The Nokia brand has NOT been licensed by Microsoft for use on smartphones, solely feature-phones. Could mean that the Lumia brand is spared but it could also mean that it provides the opportunity for Nokia to move into smartphones in the future with little to no confusion. That said, rumors abound that Nokia (the separate entity not what is being acquired by Microsoft) is precluded using the Nokia name on any smart devices until 2015.




Nokia’s patent licensing and other deals with major players like Motorola, Qualcomm, Kodak, Apple etc will all be assigned to Microsoft for the duration of their current terms

The deal expected to close within the next 6 months(early 2014) and Microsoft is hoping for a few knock-on effects, including much faster Time-to-Market in addition to lowered cost and higher gross margins.


Execution hopes

Gross margins

With these lowered costs, Microsoft projects a break-even target of 45 million devices annually, a seemingly low number compared to their competition, but would require an increase of ~35% on Nokia’s most recent quarterly run-rate in addition to incredible stability or significant increase in sales during the holiday period.

The overall aim for Microsoft  being to occupy at least a 15% share of the market by 2018 contributing $45 Billion to Microsoft’s bottom line, bring new experiences and services to their users and increase the degree of synergy between the consumer-facing options in their portfolio

It will be incredibly interesting to see what else comes to the fore after Stephen Elop and Steve Ballmer address the media and investors later today.
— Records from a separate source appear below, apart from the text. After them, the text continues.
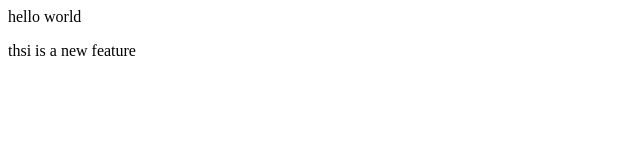
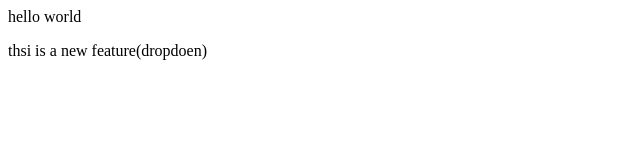
Before and after one commit to self1hub/localrep, a plain HTML site: page index.html in a window 1280 px wide. Shown: the full height of the page, 0-640 px from the left. Drawn offline with Linux system fonts and the light colour scheme.

Commit message:
add gropdown

```diff
--- a/index.html
+++ b/index.html
@@ -1,3 +1,3 @@
 <p>hello world
 </p>
-<p>thsi is a new feature</p>
+<p>thsi is a new feature(dropdoen)</p>
```
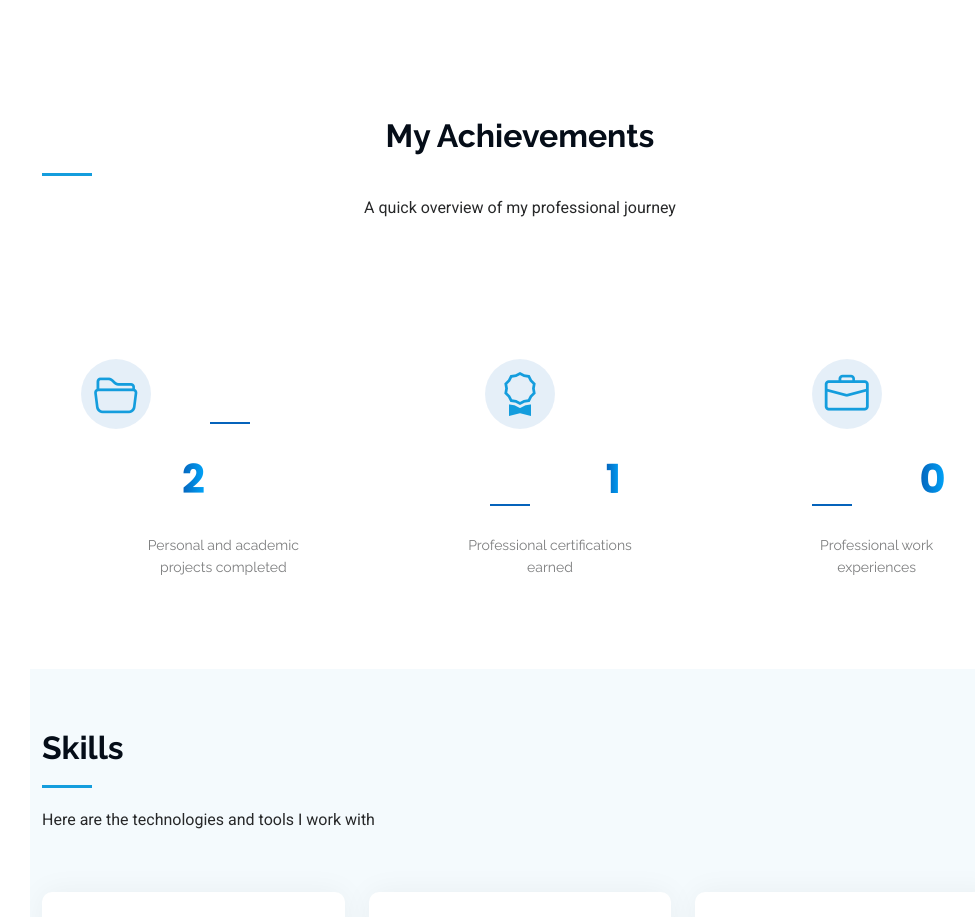
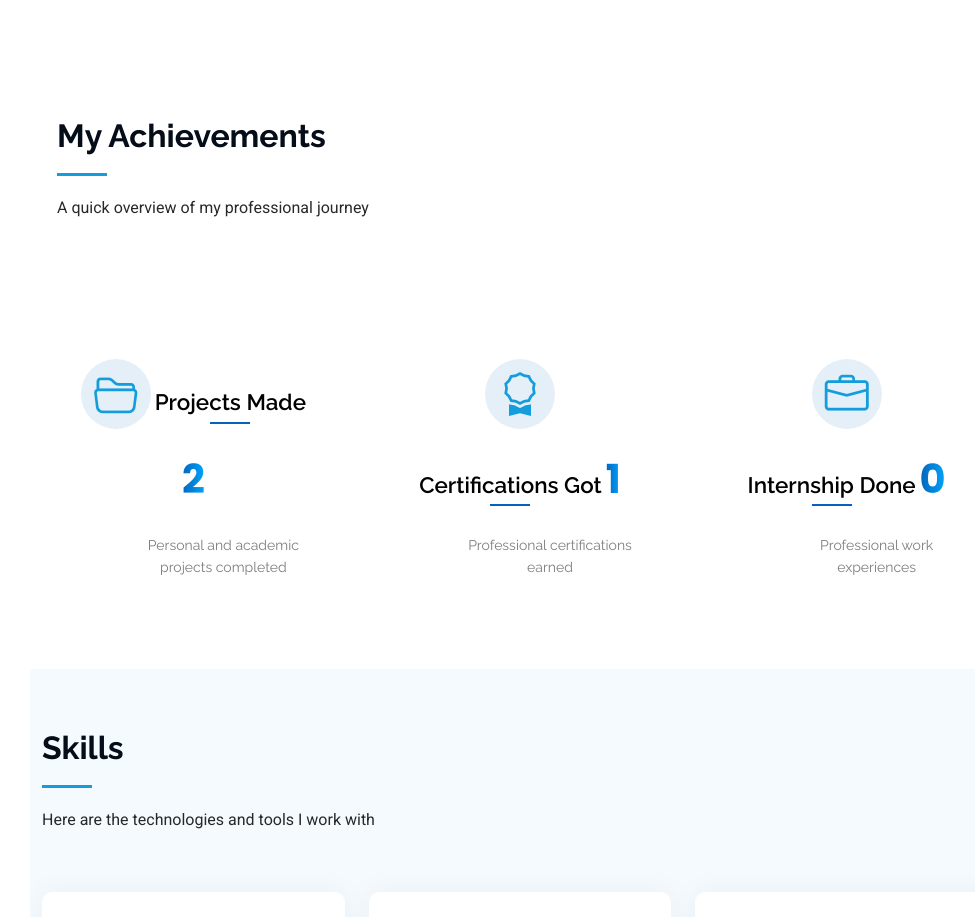
Before and after one commit to shlok-0007/portfolio, a plain HTML site: page index.html in a window 1280 px wide. Shown: the part 1598-2515 px from the top of the page, without its empty margins (270-1245 px from the left). Drawn offline with Linux system fonts and the light colour scheme.

Commit message:
Update index.html

```diff
--- a/index.html
+++ b/index.html
@@ -136,7 +136,7 @@
     <!-- Stats Section -->
     <section id="stats" class="stats section">
       <div class="container" data-aos="fade-up" data-aos-delay="100">
-        <div class="section-title text-center mb-5">
+        <div class="section-title mb-5" style="text-align: left; padding-left: 15px;">
           <h2>My Achievements</h2>
           <p class="mb-0">A quick overview of my professional journey</p>
         </div>
@@ -148,7 +148,7 @@
               <div class="stats-icon">
                 <i class="bi bi-folder2-open"></i>
               </div>
-              <h3 class="stats-title">Projects Made</h3>
+              <h3 class="stats-title" style="color: #000000;">Projects Made</h3>
               <div class="stats-number">2</div>
               <p class="stats-desc">Personal and academic projects completed</p>
             </div>
@@ -160,7 +160,7 @@
               <div class="stats-icon">
                 <i class="bi bi-award"></i>
               </div>
-              <h3 class="stats-title">Certifications Got</h3>
+              <h3 class="stats-title" style="color: #000000;">Certifications Got</h3>
               <div class="stats-number">1</div>
               <p class="stats-desc">Professional certifications earned</p>
             </div>
@@ -172,7 +172,7 @@
               <div class="stats-icon">
                 <i class="bi bi-briefcase"></i>
               </div>
-              <h3 class="stats-title">Internship Done</h3>
+              <h3 class="stats-title" style="color: #000000;">Internship Done</h3>
               <div class="stats-number">0</div>
               <p class="stats-desc">Professional work experiences</p>
             </div>
```
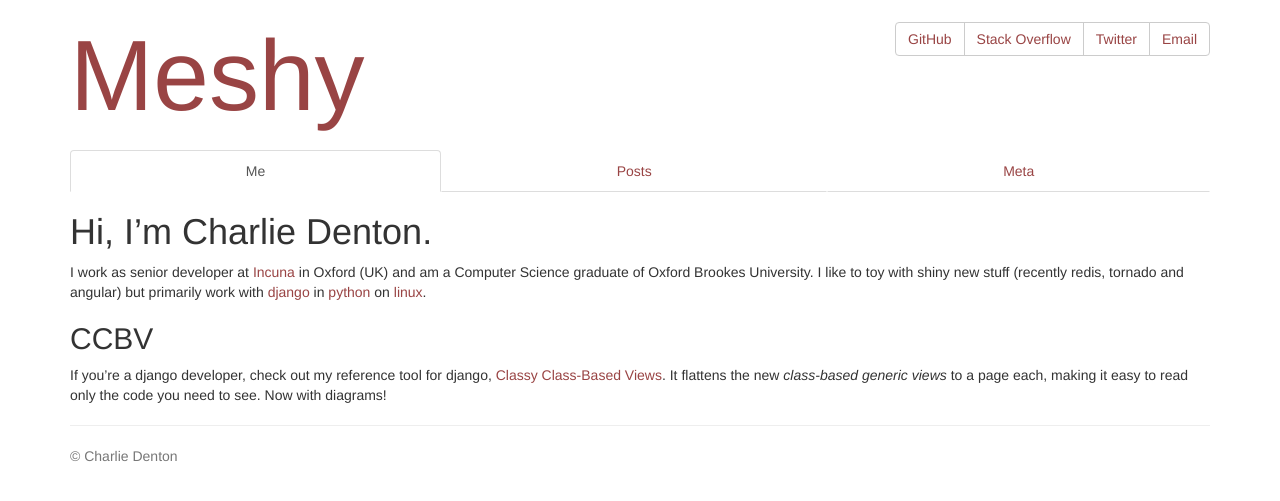
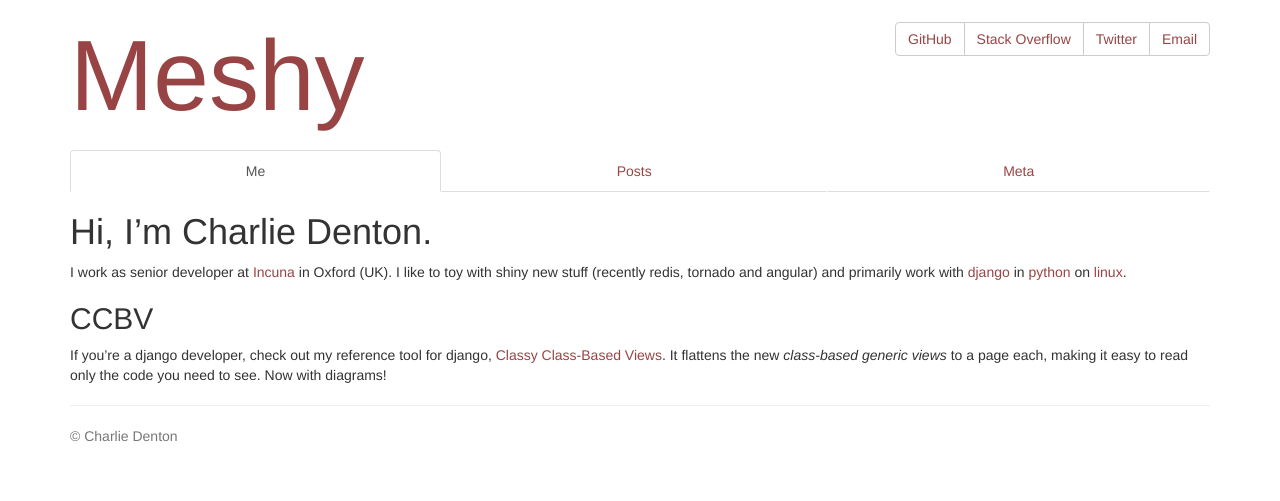
Before and after one commit to meshy/meshy.github.com, a Jekyll site: the page built from index.markdown, in a window 1280 px wide. Shown: the top 501 px of the page. Built offline with Jekyll 4.4.1, drawn with Linux system fonts in a browser that asks for light colours; nearby versions of some CDN libraries; some web fonts are replaced; Markdown is read by kramdown in place of the engine named in the settings.

Commit message:
Remove line about uni. This isn't a CV.

```diff
--- a/index.markdown
+++ b/index.markdown
@@ -6,10 +6,9 @@ title: Charlie Denton
 
 # Hi, I'm Charlie Denton.
 
-I work as senior developer at [Incuna](http://incuna.com) in Oxford (UK) and
-am a Computer Science graduate of Oxford Brookes University.
+I work as senior developer at [Incuna](http://incuna.com) in Oxford (UK).
 I like to toy with shiny new stuff (recently redis, tornado and angular)
-but primarily work with [django](http://djangoproject.com) in
+and primarily work with [django](http://djangoproject.com) in
 [python](http://www.python.org/) on [linux](http://manjaro.org).
 
 
```
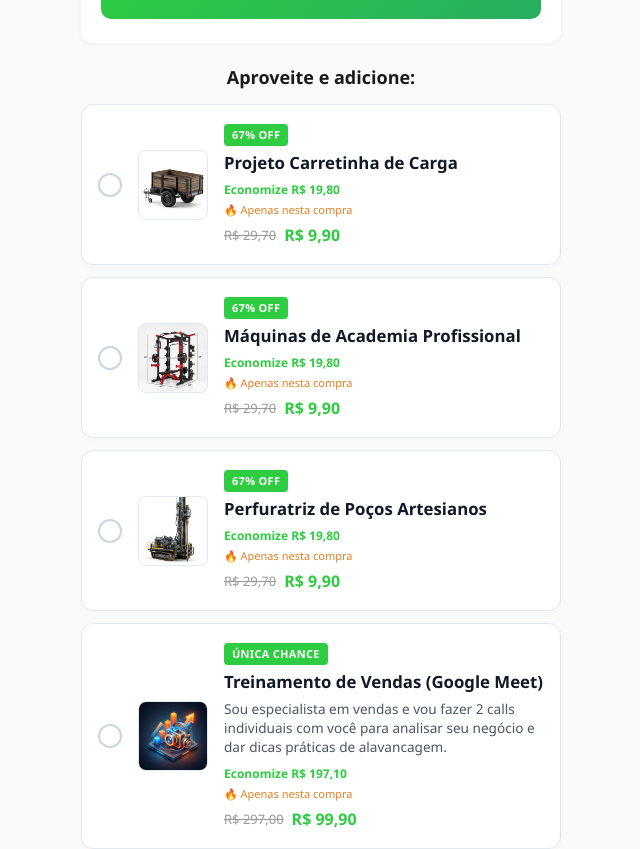
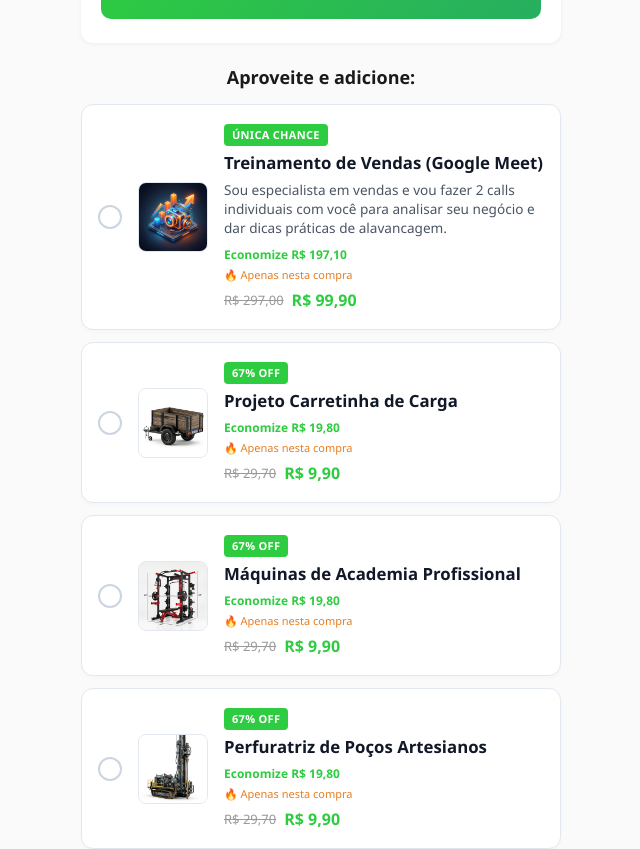
Before and after one commit to marlin-stenio-lima/digital, a Next.js app: page /checkout in a window 1280 px wide. Shown: the part 729-1578 px from the top of the page, without its empty margins (319-959 px from the left). Built offline with nearby package versions, Linux system fonts and the light colour scheme; no server answers.

Commit message:
Move mentoria upsell to the first position and fix combo logic

```diff
--- a/src/app/checkout/page.tsx
+++ b/src/app/checkout/page.tsx
@@ -44,6 +44,18 @@ interface OrderBumpProduct {
 
 const ORDER_BUMPS: OrderBumpProduct[] = [
   {
+    id: 'mentoria',
+    name: 'Treinamento de Vendas (Google Meet)',
+    initials: 'TV',
+    color: '#ea580c',
+    originalPrice: 297.00,
+    salePrice: 99.90,
+    savings: 197.10,
+    discount: 'ÚNICA CHANCE',
+    image: '/images/upsell_mentoria.png',
+    description: 'Sou especialista em vendas e vou fazer 2 calls individuais com você para analisar seu negócio e dar dicas práticas de alavancagem.',
+  },
+  {
     id: 'carretinha',
     name: 'Projeto Carretinha de Carga',
     initials: 'CC',
@@ -75,18 +87,6 @@ const ORDER_BUMPS: OrderBumpProduct[] = [
     savings: 19.80,
     discount: '67% OFF',
     image: '/images/upsell_perfuratriz.png',
-  },
-  {
-    id: 'mentoria',
-    name: 'Treinamento de Vendas (Google Meet)',
-    initials: 'TV',
-    color: '#ea580c',
-    originalPrice: 297.00,
-    salePrice: 99.90,
-    savings: 197.10,
-    discount: 'ÚNICA CHANCE',
-    image: '/images/upsell_mentoria.png',
-    description: 'Sou especialista em vendas e vou fazer 2 calls individuais com você para analisar seu negócio e dar dicas práticas de alavancagem.',
   },
 ];
 
@@ -334,10 +334,10 @@ export default function CheckoutPage() {
   function handleUpsellAccept() {
     setShowUpsellPopup(false);
     setAcceptedCombo(true);
-    setSelectedBumps([true, true, true, false]); // Não incluir mentoria no combo padrão
+    setSelectedBumps([false, true, true, true]); // Mentoria está no index 0 agora, não incluir no combo
 
     const comboTotal = BASE_PRICE + COMBO_PRICE;
-    const allProducts = ['serralheiro-pack', ...ORDER_BUMPS.map((b) => b.id)];
+    const allProducts = ['serralheiro-pack', 'carretinha', 'academia', 'perfuratriz'];
 
     generatePix(comboTotal, allProducts);
   }
```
We’ll keep you briefed as the news comes in.

Source: Microsoft News